- _Required action_
For each line of the material, check for the string "YAML"; then state how many lines had it, giving only the number.

- _Supplied entries_
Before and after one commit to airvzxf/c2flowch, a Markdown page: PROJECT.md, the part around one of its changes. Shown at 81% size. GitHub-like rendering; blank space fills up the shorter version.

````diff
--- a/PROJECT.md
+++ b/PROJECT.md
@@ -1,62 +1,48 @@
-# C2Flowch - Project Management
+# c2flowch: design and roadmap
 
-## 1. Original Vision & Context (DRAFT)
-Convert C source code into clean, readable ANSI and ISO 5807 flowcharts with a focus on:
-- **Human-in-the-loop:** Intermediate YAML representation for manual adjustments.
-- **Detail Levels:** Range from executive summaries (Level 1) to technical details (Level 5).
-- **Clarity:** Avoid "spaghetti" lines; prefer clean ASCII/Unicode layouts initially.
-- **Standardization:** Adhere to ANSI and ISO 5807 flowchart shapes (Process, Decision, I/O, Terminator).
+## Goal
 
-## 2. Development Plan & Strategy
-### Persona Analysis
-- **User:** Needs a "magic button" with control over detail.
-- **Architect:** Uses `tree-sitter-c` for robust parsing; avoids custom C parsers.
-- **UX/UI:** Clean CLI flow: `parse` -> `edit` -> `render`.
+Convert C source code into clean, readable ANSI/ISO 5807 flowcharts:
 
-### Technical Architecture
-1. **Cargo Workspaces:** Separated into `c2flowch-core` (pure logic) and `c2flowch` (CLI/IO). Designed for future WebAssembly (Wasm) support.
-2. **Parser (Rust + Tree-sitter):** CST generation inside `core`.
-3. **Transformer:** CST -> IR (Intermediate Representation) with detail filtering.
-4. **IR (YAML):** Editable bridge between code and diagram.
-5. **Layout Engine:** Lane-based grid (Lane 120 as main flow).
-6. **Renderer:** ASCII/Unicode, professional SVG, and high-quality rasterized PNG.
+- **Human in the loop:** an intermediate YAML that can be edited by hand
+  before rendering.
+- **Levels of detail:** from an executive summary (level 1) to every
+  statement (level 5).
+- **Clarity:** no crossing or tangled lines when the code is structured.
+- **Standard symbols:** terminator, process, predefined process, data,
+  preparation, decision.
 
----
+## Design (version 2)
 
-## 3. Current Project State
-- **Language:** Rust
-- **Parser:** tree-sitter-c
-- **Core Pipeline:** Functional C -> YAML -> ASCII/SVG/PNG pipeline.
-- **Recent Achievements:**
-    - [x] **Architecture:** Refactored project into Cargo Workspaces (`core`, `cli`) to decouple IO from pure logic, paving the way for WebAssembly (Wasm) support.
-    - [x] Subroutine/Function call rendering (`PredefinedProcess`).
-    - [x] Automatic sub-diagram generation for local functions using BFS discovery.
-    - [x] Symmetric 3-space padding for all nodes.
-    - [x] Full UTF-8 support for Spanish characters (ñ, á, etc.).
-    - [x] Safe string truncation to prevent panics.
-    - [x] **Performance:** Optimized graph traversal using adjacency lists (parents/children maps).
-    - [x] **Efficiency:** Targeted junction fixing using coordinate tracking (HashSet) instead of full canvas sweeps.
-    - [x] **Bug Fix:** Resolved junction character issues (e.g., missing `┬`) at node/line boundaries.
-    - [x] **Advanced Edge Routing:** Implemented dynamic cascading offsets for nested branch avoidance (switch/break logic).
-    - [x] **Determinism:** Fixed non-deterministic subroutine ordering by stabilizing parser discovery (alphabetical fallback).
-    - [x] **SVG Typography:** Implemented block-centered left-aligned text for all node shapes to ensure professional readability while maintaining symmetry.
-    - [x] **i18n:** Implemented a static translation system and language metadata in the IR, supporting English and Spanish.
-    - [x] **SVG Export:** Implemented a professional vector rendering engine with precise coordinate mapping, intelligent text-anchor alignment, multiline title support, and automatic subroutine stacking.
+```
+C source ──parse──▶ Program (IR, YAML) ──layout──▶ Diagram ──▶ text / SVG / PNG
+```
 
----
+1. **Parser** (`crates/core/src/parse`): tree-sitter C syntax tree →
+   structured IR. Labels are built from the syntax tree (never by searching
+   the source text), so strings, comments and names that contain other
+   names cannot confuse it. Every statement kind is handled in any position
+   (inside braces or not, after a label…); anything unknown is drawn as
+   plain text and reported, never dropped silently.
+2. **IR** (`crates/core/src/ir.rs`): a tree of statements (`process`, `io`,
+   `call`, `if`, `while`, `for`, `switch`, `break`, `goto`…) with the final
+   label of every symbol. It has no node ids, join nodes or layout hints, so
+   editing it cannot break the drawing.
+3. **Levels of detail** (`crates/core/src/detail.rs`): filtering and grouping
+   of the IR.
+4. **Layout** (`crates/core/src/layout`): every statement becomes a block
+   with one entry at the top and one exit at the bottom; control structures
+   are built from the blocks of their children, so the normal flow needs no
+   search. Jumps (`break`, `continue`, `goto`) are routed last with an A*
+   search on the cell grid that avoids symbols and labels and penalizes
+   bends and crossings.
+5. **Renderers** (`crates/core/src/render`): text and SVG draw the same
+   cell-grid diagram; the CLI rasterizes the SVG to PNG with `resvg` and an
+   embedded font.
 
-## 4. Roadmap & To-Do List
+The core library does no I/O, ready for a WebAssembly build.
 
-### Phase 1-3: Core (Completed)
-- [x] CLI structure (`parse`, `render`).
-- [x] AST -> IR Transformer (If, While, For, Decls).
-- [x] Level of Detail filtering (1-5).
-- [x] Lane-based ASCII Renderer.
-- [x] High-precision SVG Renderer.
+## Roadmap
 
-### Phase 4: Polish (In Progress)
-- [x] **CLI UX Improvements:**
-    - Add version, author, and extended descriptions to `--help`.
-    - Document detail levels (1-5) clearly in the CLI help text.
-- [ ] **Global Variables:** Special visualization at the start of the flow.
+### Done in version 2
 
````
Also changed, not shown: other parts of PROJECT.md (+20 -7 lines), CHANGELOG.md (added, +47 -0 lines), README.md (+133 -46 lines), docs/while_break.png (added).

- _Problem solution_
5